Fedor’s hype did not come from garish entrances, self-promotion, or any other forms of marketing. While it helped to have an absolute master of hyperbole in Mauro Ranallo calling many of the man’s fights for US fans, the Russian fighter never once came across as boastful or arrogant. The aura of greatness came from cutting a swath through the heavyweight division like no one has or may ever do again. While a lot has been said about the competition he faced, it is important to consider for a moment that Gan McGee, the late Justin Eilers, “Tank” Abbott, etc. all challenged for the UFC heavyweight title during the same period. Also keep in mind that Fedor typically weighed around 225lbs in a division with no weight limit. Just about every heavyweight drops a bout early in their progression no matter how good they are, but only a technicality would give Fedor a loss for the first ten years of his career.
Heavyweight (and MMA in general) was one or two-dimensional everywhere at the time of Fedor’s reign, with guys specialized in one or two areas but rarely having it together like today. The fact that Combat SAMBO is a comprehensive martial arts system enabled him to be a rare, well-rounded fighter in the early days of MMA (it helps that Fedor is considered the best to ever don the kurtka). Fedor gained the hype by defeating the best out there in multiple disciplines, often by turning what made a fighter good into a weakness.
With that said, it takes more than just skills in this sport. Fedor’s ability to take punishment and then gain an advantage is a large part of what propelled him up the ladder. A perfect example of this was his 2004 defeat of former UFC heavywight champion Kevin Randleman, who had just defeated Mirko Cro Cop. Fedor was slammed in one of the most horrific positions imaginable, yet less than a minute later the former UFC champion was tapping to a kimura from Fedor. That ability to make a dramatic shift happen anywhere in the ring is what elevated him to mythical levels. Of course, all of that adds up over time and it is what began the Fedor’s fall as a top heavyweight.
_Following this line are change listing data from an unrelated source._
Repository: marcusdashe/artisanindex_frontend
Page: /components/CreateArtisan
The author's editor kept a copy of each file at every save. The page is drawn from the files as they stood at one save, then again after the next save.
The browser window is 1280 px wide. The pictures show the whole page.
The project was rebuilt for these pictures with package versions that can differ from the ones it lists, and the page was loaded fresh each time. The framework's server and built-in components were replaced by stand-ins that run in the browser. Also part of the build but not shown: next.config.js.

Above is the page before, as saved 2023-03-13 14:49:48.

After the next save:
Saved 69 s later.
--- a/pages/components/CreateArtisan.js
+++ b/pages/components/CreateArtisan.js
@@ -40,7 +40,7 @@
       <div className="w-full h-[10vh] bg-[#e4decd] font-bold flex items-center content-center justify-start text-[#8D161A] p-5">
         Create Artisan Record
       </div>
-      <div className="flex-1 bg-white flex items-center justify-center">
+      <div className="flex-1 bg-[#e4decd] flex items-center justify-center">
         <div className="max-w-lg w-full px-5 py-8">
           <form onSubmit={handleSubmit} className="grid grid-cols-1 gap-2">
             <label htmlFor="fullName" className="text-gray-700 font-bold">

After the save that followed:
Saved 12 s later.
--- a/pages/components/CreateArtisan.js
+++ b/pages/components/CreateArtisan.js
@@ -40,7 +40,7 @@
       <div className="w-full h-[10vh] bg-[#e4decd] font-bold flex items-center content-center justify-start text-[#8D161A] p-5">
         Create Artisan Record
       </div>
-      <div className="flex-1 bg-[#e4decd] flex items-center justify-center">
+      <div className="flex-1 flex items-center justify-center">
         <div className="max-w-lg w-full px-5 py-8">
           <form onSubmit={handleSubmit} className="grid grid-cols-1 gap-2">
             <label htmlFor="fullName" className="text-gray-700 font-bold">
Fedor was a fighter who entered into his prime with the demise of RINGS and the ascension of PRIDE FC. From about 2002 to 2005 Fedor fought a staggering 15 times against some of the best the heavyweight division had to offer. During that same period he also won two World SAMBO championships. To put that in perspective, Junior Dos Santos has fought 16 fights in his nearly six-year career. The amount of wear and tear on the body while fighting so often in a short time span is tremendous. So there is perhaps little coincidence that after that period Fedor only fought more than twice a year once. Couple Fedor’s growing injuries with the deterioration of PRIDE’s finances, and the rise of the UFC, and it was clear that times were changing.
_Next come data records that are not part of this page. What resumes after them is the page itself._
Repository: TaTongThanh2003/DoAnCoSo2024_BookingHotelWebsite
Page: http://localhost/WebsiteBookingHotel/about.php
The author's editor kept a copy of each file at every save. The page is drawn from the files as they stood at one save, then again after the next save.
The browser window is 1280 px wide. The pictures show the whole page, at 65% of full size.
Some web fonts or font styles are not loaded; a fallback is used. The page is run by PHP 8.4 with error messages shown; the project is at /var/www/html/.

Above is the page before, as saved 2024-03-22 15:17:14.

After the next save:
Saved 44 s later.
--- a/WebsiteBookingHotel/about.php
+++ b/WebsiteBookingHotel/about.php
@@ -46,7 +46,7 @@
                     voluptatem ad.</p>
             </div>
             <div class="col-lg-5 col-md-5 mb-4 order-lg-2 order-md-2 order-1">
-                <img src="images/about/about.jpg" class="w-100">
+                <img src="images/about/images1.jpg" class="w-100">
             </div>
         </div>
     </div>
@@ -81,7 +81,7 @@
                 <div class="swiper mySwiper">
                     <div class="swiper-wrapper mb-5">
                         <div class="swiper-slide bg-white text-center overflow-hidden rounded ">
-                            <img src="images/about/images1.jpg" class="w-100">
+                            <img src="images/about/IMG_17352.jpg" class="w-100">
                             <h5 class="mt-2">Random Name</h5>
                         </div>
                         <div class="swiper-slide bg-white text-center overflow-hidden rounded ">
Make sure to check back tomorrow as we look back at Fedor’s complicated fall from the top of the heavyweight ranks.